The "Alpha-Sources" blog notes that inflation in Japan and the United States are measured with different methodologies, with the U.S. applying to a much higher extent "hedonic adjustment" and substitution adjustments. As the anonymous blogger and the authors of the study he(?) quotes thinks the U.S. methodology is the correct, they argue that this means that price deflation in Japan have been even higher than previously thought, which also means that real growth have been higher. I would be more inclined to think the Japanese methodology is better and that inflation in the U.S. has been higher and real growth lower.

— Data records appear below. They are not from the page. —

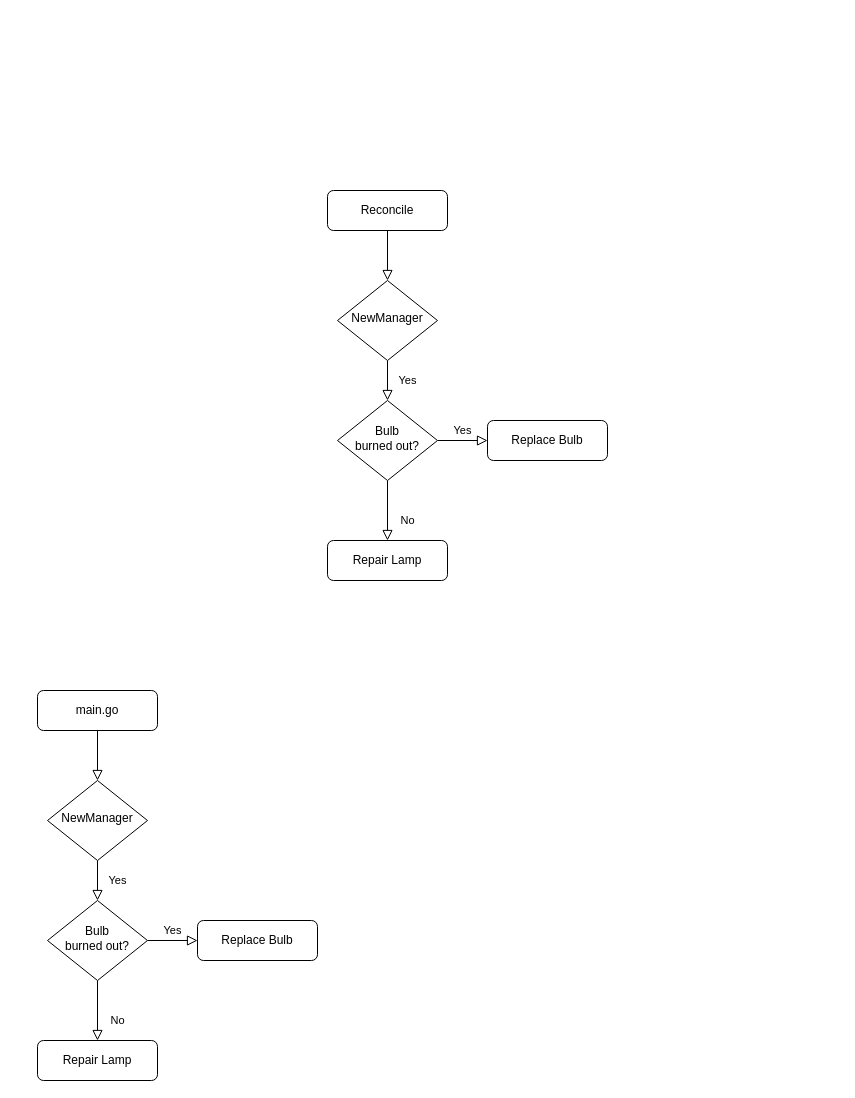
Tomoku-dm/diagrams_file keeps this draw.io diagram as cronhpa-controller.drawio. Above is the earlier version. Source tidied: cells renumbered, new cells numbered last; positions are measured from the earlier drawing's top-left corner, leaving out a move shared by most shapes. Both pictures are drawn from the tidied source at 100%, with x=0, y=0 at pixel (37, 190).
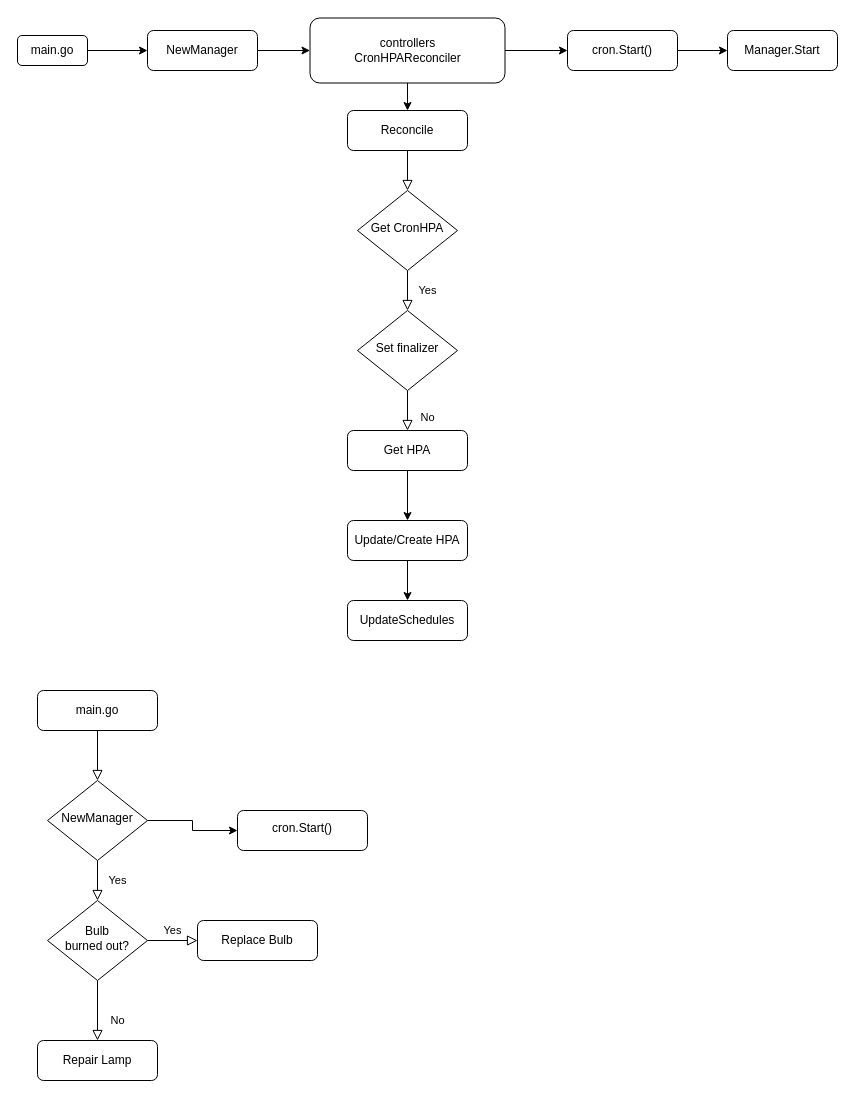
After the change.

Unchanged cells that the change refers to:
```xml
<mxCell id="5" value="NewManager" style="rhombus;whiteSpace=wrap;html=1;shadow=0;fontFamily=Helvetica;fontSize=12;align=center;strokeWidth=1;spacing=6;spacingTop=-4;" parent="1" vertex="1">
  <mxGeometry x="10" y="590" width="100" height="80" as="geometry" />
</mxCell>
```

What changed in the source:
```diff
@@
+    <mxCell id="20" style="edgeStyle=orthogonalEdgeStyle;rounded=0;jettySize=auto;html=1;" parent="1" edge="1" source="5" target="25">
+      <mxGeometry relative="1" as="geometry" />
+    </mxCell>
@@
     <mxCell id="12" value="Reconcile" style="rounded=1;whiteSpace=wrap;html=1;fontSize=12;glass=0;strokeWidth=1;shadow=0;" parent="1" vertex="1">
-      <mxGeometry x="290" width="120" height="40" as="geometry" />
+      <mxGeometry x="310" y="-80" width="120" height="40" as="geometry" />
     </mxCell>
@@
-    <mxCell id="14" value="NewManager" style="rhombus;whiteSpace=wrap;html=1;shadow=0;fontFamily=Helvetica;fontSize=12;align=center;strokeWidth=1;spacing=6;spacingTop=-4;" parent="1" vertex="1">
-      <mxGeometry x="300" y="90" width="100" height="80" as="geometry" />
+    <mxCell id="14" value="Get CronHPA" style="rhombus;whiteSpace=wrap;html=1;shadow=0;fontFamily=Helvetica;fontSize=12;align=center;strokeWidth=1;spacing=6;spacingTop=-4;" parent="1" vertex="1">
+      <mxGeometry x="320" width="100" height="80" as="geometry" />
     </mxCell>
@@
-    <mxCell id="16" value="Yes" style="edgeStyle=orthogonalEdgeStyle;rounded=0;html=1;jettySize=auto;fontSize=11;endArrow=block;endFill=0;endSize=8;strokeWidth=1;shadow=0;labelBackgroundColor=none;" parent="1" edge="1" source="17" target="19">
-      <mxGeometry y="10" relative="1" as="geometry" />
-    </mxCell>
-    <mxCell id="17" value="Bulb&lt;br&gt;burned out?" style="rhombus;whiteSpace=wrap;html=1;shadow=0;fontFamily=Helvetica;fontSize=12;align=center;strokeWidth=1;spacing=6;spacingTop=-4;" parent="1" vertex="1">
-      <mxGeometry x="300" y="210" width="100" height="80" as="geometry" />
+    <mxCell id="17" value="Set finalizer" style="rhombus;whiteSpace=wrap;html=1;shadow=0;fontFamily=Helvetica;fontSize=12;align=center;strokeWidth=1;spacing=6;spacingTop=-4;" parent="1" vertex="1">
+      <mxGeometry x="320" y="120" width="100" height="80" as="geometry" />
     </mxCell>
+    <mxCell id="21" style="edgeStyle=orthogonalEdgeStyle;rounded=0;jettySize=auto;html=1;" parent="1" edge="1" source="18" target="23">
+      <mxGeometry relative="1" as="geometry" />
+    </mxCell>
-    <mxCell id="18" value="Repair Lamp" style="rounded=1;whiteSpace=wrap;html=1;fontSize=12;glass=0;strokeWidth=1;shadow=0;" parent="1" vertex="1">
-      <mxGeometry x="290" y="350" width="120" height="40" as="geometry" />
+    <mxCell id="18" value="Get HPA" style="rounded=1;whiteSpace=wrap;html=1;fontSize=12;glass=0;strokeWidth=1;shadow=0;" parent="1" vertex="1">
+      <mxGeometry x="310" y="240" width="120" height="40" as="geometry" />
     </mxCell>
-    <mxCell id="19" value="Replace Bulb" style="rounded=1;whiteSpace=wrap;html=1;fontSize=12;glass=0;strokeWidth=1;shadow=0;" parent="1" vertex="1">
-      <mxGeometry x="450" y="230" width="120" height="40" as="geometry" />
-    </mxCell>
+    <mxCell id="22" style="edgeStyle=orthogonalEdgeStyle;rounded=0;jettySize=auto;html=1;" parent="1" edge="1" source="23" target="24">
+      <mxGeometry relative="1" as="geometry" />
+    </mxCell>
+    <mxCell id="23" value="Update/Create HPA" style="rounded=1;whiteSpace=wrap;html=1;fontSize=12;glass=0;strokeWidth=1;shadow=0;" parent="1" vertex="1">
+      <mxGeometry x="310" y="330" width="120" height="40" as="geometry" />
+    </mxCell>
+    <mxCell id="24" value="UpdateSchedules" style="rounded=1;whiteSpace=wrap;html=1;fontSize=12;glass=0;strokeWidth=1;shadow=0;" parent="1" vertex="1">
+      <mxGeometry x="310" y="410" width="120" height="40" as="geometry" />
+    </mxCell>
+    <mxCell id="25" value="cron.Start()" style="rounded=1;whiteSpace=wrap;html=1;shadow=0;strokeWidth=1;spacing=6;spacingTop=-4;" parent="1" vertex="1">
+      <mxGeometry x="200" y="620" width="130" height="40" as="geometry" />
+    </mxCell>
+    <mxCell id="26" style="edgeStyle=orthogonalEdgeStyle;rounded=0;jettySize=auto;html=1;" parent="1" edge="1" source="27" target="29">
+      <mxGeometry relative="1" as="geometry" />
+    </mxCell>
+    <mxCell id="27" value="main.go" style="rounded=1;whiteSpace=wrap;html=1;fontSize=12;glass=0;strokeWidth=1;shadow=0;" parent="1" vertex="1">
+      <mxGeometry x="-20" y="-155" width="70" height="30" as="geometry" />
+    </mxCell>
+    <mxCell id="28" style="edgeStyle=orthogonalEdgeStyle;rounded=0;jettySize=auto;html=1;" parent="1" edge="1" source="29" target="32">
+      <mxGeometry relative="1" as="geometry" />
+    </mxCell>
+    <mxCell id="29" value="NewManager" style="rounded=1;whiteSpace=wrap;html=1;fontSize=12;glass=0;strokeWidth=1;shadow=0;" parent="1" vertex="1">
+      <mxGeometry x="110" y="-160" width="110" height="40" as="geometry" />
+    </mxCell>
+    <mxCell id="30" style="edgeStyle=orthogonalEdgeStyle;rounded=0;jettySize=auto;html=1;" parent="1" edge="1" source="32" target="12">
+      <mxGeometry relative="1" as="geometry" />
+    </mxCell>
+    <mxCell id="31" style="edgeStyle=orthogonalEdgeStyle;rounded=0;jettySize=auto;html=1;" parent="1" edge="1" source="32" target="35">
+      <mxGeometry relative="1" as="geometry" />
+    </mxCell>
+    <mxCell id="32" value="controllers&lt;br&gt;CronHPAReconciler" style="rounded=1;whiteSpace=wrap;html=1;fontSize=12;glass=0;strokeWidth=1;shadow=0;" parent="1" vertex="1">
+      <mxGeometry x="272.5" y="-172.5" width="195" height="65" as="geometry" />
+    </mxCell>
+    <mxCell id="33" value="Manager.Start" style="rounded=1;whiteSpace=wrap;html=1;fontSize=12;glass=0;strokeWidth=1;shadow=0;" parent="1" vertex="1">
+      <mxGeometry x="690" y="-160" width="110" height="40" as="geometry" />
+    </mxCell>
+    <mxCell id="34" style="edgeStyle=orthogonalEdgeStyle;rounded=0;jettySize=auto;html=1;" parent="1" edge="1" source="35" target="33">
+      <mxGeometry relative="1" as="geometry" />
+    </mxCell>
+    <mxCell id="35" value="cron.Start()" style="rounded=1;whiteSpace=wrap;html=1;fontSize=12;glass=0;strokeWidth=1;shadow=0;" parent="1" vertex="1">
+      <mxGeometry x="530" y="-160" width="110" height="40" as="geometry" />
+    </mxCell>
```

But regardless of whether Japanese deflation or U.S. inflation have been underestimated, two things are clear: First, relative inflation in the U.S. has clearly been higher and relative growth lower compared to Japan. Second, this implies that the real depreciation of the yen has been even more dramatic than I reported before and that the case for believing that the yen is extremely undervalued is even stronger